Brecht’s vision stands in striking contrast not only to Freudian but to the traditional and conventional view of morality in general. In it egotism is strenuous to assert and involves self-sacrifice, while altruism is simple self-fulfilment.
Brecht opposes to the pleasure principle not the demands of morality—these are consonant with pleasure—but the necessity of self-preservation or, in Freudian terms, the reality principle. He effects a new twist in the old conflict between desire and duty characteristic of classical French and German drama. In the classical drama desire or the natural caters to the self and its passions while duty demands sacrifice of the self to the law of altruism and humanity. In the Brechtian play desire serves humanity as well as the self and its passions, but duty or restraint is exercised to help the self survive. Shen Te would like to give all her possessions away to make everyone happy because her nature thrives on giving. But her other self Shui Ta is compelled to be calculating, mean, and profit-minded in order to save Shen Te’s property and thereby to make it possible for her to indulge her generosity in the future. As Shui Ta she denies her nature, in order to fulfil it as Shen Te. As Shui Ta she must exploit and deceive her lover, to whom—as shen Te—she gives herself without reservations. As Shui Ta she adjusts to and manipulates her environment which victimizes Shen Te. As Shui Ta she assures her survival which Shen Te recklessly endangers. As Shui Ta she safeguards her livelihood but cripples her life; as Shen Te she fulfills her life but forfeits her livelihood. Making a living swallows living; livelihood devours life. The means defeat the end they are to serve.

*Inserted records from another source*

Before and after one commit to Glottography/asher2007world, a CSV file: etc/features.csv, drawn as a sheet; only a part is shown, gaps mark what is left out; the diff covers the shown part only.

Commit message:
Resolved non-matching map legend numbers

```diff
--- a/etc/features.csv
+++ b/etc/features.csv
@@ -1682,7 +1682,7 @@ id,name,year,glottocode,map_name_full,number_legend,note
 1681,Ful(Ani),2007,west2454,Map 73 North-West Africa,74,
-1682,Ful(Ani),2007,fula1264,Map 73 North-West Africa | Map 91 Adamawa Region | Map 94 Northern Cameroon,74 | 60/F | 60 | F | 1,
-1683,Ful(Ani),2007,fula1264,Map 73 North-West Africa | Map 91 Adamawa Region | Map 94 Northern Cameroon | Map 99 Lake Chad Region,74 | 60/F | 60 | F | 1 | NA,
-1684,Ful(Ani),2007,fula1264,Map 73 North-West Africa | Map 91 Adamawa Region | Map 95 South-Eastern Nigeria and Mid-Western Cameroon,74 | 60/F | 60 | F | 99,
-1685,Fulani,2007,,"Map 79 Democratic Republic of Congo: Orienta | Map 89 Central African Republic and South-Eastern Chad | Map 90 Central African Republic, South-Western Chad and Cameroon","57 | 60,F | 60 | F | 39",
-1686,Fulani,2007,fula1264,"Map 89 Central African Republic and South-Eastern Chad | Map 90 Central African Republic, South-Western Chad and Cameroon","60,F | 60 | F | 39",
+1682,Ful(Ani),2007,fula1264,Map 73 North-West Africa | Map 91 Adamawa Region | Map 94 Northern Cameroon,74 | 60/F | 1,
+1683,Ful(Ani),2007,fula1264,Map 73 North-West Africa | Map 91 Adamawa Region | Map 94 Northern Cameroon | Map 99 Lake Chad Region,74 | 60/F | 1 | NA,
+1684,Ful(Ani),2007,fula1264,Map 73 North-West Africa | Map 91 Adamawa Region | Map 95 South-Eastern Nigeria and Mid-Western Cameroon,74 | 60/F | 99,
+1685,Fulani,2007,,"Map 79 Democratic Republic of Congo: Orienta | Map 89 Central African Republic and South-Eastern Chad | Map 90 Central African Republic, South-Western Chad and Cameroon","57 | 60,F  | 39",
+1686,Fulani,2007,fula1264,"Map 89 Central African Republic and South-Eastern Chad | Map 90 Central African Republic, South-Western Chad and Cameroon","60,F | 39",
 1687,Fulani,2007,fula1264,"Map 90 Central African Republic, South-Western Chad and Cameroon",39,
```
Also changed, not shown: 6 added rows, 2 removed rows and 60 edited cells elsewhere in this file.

The natural instinct of man to be good, kind, generous, loving, free and easy is constantly thwarted by circumstances, by the harsh necessities of survival in a competitive world.
The tragic element in Brecht appears in two guises: as the inevitable clash between desire and fact and as the paradox of ends and means. These are two sides of the same coin. Shen Te’s wish to be generous must employ Shui Ta’s profiteering meanness, or else she would be deprived of the means to be good. Her calculating self alone can insure the survival of her charitable self. For, left alone with her goodness, she would soon squander her money and become a pauper. Helpless to do good she would also cease to be good. Brecht holds with Aristotle that only in action can morality be realized. However, by trying to protect the means for the exercise of her goodness Shen Te must transform herself into the heartless entrepreneur and hated exploiter Shui Ta and so cease to be good. Praised by gods and men for her goodness as Shen Te, she stands accused of cruelty and wickedness as Shui Ta. Yet without Shui Ta’s cruelty Shen Te’s goodness would be completely ineffectual and therefore nonexistent. In order to realize his goodness man must renounce his goodness. His tragedy is that he can never effectively be what he naturally is.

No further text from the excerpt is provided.